Work request:
If a line in the data holds "docs", copy that line out in full.

Before-and-after change records:
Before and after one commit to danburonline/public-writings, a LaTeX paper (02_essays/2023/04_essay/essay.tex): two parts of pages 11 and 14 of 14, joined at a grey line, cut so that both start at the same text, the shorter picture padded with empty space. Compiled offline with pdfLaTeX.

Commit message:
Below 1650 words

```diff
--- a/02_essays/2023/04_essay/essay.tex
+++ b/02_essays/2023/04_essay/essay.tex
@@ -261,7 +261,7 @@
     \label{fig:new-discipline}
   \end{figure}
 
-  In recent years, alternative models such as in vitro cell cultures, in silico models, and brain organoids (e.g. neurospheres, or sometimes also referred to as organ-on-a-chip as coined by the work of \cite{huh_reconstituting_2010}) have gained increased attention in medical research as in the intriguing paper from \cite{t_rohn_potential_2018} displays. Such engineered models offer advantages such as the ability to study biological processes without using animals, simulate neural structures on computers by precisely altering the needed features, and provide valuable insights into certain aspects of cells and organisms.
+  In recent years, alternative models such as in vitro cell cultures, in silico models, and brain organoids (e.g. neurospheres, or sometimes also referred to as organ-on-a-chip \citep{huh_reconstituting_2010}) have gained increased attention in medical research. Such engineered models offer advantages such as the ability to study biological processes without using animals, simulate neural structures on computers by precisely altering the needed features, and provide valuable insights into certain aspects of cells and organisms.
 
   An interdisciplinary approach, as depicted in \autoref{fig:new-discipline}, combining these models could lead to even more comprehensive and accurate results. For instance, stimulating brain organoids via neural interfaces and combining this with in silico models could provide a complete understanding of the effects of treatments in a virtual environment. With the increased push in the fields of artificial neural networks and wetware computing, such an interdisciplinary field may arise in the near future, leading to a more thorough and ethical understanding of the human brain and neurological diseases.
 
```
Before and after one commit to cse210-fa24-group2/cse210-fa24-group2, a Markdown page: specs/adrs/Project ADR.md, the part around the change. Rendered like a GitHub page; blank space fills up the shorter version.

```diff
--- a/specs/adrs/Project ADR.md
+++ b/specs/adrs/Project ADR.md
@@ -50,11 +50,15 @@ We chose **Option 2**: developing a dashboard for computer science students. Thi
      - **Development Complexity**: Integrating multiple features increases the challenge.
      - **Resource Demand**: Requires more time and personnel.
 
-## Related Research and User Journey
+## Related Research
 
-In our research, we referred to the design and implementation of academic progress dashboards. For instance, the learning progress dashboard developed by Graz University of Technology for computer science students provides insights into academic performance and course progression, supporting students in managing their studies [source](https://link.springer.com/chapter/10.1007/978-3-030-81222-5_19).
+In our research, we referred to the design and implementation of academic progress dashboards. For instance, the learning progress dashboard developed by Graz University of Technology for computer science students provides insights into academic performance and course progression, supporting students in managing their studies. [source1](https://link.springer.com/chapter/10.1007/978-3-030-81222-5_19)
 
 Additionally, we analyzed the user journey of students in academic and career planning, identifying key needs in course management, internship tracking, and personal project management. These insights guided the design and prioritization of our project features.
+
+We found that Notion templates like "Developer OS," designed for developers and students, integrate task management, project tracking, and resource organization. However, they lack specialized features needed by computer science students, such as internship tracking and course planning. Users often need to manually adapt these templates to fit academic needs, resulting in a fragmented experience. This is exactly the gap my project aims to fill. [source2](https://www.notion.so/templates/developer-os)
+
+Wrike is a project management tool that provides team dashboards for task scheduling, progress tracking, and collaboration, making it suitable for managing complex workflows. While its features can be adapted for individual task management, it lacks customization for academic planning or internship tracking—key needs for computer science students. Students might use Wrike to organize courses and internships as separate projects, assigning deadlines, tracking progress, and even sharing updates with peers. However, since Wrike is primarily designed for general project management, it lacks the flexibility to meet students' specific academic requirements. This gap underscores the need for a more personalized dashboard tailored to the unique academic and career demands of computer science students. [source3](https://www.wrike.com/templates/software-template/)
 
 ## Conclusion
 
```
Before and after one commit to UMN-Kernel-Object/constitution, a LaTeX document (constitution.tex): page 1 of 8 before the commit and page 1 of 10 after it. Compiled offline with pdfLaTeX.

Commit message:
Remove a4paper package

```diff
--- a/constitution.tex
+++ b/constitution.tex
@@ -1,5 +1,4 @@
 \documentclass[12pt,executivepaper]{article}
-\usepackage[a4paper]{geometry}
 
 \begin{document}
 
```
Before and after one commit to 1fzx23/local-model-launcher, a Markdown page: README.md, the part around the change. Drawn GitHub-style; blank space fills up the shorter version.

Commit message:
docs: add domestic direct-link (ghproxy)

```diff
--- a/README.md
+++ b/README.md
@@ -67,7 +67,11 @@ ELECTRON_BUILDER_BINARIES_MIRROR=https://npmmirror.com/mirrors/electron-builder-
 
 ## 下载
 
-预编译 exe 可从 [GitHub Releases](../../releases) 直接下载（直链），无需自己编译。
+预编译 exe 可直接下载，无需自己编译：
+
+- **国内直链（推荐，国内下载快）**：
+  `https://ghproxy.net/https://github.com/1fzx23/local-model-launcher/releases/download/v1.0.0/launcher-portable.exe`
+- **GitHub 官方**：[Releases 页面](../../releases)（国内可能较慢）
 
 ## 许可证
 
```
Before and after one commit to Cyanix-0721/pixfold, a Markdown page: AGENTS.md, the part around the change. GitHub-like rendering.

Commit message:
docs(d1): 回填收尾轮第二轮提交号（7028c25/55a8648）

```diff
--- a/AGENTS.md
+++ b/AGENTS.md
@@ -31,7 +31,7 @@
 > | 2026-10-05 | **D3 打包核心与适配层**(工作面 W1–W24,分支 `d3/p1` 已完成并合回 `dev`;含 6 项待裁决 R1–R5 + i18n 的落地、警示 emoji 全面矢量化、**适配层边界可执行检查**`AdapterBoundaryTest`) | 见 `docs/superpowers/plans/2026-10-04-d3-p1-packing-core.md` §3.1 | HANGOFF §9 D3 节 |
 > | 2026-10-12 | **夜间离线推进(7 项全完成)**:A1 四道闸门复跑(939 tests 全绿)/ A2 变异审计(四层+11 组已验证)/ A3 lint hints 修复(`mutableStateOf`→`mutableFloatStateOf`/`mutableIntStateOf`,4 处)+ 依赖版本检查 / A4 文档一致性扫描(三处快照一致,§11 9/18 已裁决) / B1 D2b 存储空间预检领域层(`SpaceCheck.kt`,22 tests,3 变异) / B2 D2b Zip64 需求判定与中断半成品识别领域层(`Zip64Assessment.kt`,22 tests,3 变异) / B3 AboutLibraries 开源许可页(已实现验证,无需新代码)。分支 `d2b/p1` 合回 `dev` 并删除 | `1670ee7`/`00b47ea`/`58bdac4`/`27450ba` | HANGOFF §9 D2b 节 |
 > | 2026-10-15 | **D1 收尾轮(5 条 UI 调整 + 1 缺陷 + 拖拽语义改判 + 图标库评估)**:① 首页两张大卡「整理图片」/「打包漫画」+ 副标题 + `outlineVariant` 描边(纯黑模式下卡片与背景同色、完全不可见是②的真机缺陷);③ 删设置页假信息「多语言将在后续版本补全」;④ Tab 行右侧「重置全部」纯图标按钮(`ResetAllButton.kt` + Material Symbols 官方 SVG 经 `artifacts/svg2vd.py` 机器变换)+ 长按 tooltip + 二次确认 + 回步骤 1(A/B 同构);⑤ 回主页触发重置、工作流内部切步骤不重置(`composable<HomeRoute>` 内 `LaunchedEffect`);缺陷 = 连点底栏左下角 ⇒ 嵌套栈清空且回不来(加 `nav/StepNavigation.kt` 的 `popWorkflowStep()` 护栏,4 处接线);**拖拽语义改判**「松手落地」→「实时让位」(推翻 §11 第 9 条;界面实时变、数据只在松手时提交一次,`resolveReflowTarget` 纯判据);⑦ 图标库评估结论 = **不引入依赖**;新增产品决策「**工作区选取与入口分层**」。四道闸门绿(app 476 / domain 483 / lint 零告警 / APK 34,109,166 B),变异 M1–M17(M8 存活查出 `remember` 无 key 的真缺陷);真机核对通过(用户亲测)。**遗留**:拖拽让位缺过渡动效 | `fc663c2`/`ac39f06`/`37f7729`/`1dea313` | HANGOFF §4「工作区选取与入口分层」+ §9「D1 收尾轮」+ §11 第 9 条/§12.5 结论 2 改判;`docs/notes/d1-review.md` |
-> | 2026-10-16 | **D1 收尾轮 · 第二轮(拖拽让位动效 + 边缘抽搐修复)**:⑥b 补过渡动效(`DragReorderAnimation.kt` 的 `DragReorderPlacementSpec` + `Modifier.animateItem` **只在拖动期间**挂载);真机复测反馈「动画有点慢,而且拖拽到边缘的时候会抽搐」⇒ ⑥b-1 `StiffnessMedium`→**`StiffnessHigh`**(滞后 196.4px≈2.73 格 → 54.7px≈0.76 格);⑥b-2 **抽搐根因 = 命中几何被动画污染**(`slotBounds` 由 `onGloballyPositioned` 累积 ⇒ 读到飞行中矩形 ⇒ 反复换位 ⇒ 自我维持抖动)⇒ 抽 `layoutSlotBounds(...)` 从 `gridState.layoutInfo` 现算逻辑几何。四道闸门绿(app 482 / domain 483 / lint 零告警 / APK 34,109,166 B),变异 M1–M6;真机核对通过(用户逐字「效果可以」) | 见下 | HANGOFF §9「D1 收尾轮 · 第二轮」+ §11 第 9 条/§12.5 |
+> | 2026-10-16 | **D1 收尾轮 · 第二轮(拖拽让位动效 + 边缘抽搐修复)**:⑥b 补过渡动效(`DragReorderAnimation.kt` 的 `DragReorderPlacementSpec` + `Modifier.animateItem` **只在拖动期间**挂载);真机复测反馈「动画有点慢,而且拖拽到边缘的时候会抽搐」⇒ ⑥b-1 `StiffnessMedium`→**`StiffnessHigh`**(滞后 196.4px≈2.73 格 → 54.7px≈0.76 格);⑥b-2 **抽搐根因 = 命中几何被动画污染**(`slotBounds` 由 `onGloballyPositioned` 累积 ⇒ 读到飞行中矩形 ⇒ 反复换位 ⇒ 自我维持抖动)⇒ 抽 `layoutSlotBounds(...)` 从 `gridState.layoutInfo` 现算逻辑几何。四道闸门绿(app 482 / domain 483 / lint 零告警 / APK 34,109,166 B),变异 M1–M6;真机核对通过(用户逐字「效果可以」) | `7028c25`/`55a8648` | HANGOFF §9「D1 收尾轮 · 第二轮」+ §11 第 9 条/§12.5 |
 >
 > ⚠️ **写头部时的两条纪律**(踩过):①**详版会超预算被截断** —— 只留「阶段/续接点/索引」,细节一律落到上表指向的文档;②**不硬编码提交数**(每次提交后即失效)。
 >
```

Result of this task:
docs: add domestic direct-link (ghproxy)
docs(d1): 回填收尾轮第二轮提交号（7028c25/55a8648）
 > | 2026-10-05 | **D3 打包核心与适配层**(工作面 W1–W24,分支 `d3/p1` 已完成并合回 `dev`;含 6 项待裁决 R1–R5 + i18n 的落地、警示 emoji 全面矢量化、**适配层边界可执行检查**`AdapterBoundaryTest`) | 见 `docs/superpowers/plans/2026-10-04-d3-p1-packing-core.md` §3.1 | HANGOFF §9 D3 节 |
 > | 2026-10-15 | **D1 收尾轮(5 条 UI 调整 + 1 缺陷 + 拖拽语义改判 + 图标库评估)**:① 首页两张大卡「整理图片」/「打包漫画」+ 副标题 + `outlineVariant` 描边(纯黑模式下卡片与背景同色、完全不可见是②的真机缺陷);③ 删设置页假信息「多语言将在后续版本补全」;④ Tab 行右侧「重置全部」纯图标按钮(`ResetAllButton.kt` + Material Symbols 官方 SVG 经 `artifacts/svg2vd.py` 机器变换)+ 长按 tooltip + 二次确认 + 回步骤 1(A/B 同构);⑤ 回主页触发重置、工作流内部切步骤不重置(`composable<HomeRoute>` 内 `LaunchedEffect`);缺陷 = 连点底栏左下角 ⇒ 嵌套栈清空且回不来(加 `nav/StepNavigation.kt` 的 `popWorkflowStep()` 护栏,4 处接线);**拖拽语义改判**「松手落地」→「实时让位」(推翻 §11 第 9 条;界面实时变、数据只在松手时提交一次,`resolveReflowTarget` 纯判据);⑦ 图标库评估结论 = **不引入依赖**;新增产品决策「**工作区选取与入口分层**」。四道闸门绿(app 476 / domain 483 / lint 零告警 / APK 34,109,166 B),变异 M1–M17(M8 存活查出 `remember` 无 key 的真缺陷);真机核对通过(用户亲测)。**遗留**:拖拽让位缺过渡动效 | `fc663c2`/`ac39f06`/`37f7729`/`1dea313` | HANGOFF §4「工作区选取与入口分层」+ §9「D1 收尾轮」+ §11 第 9 条/§12.5 结论 2 改判;`docs/notes/d1-review.md` |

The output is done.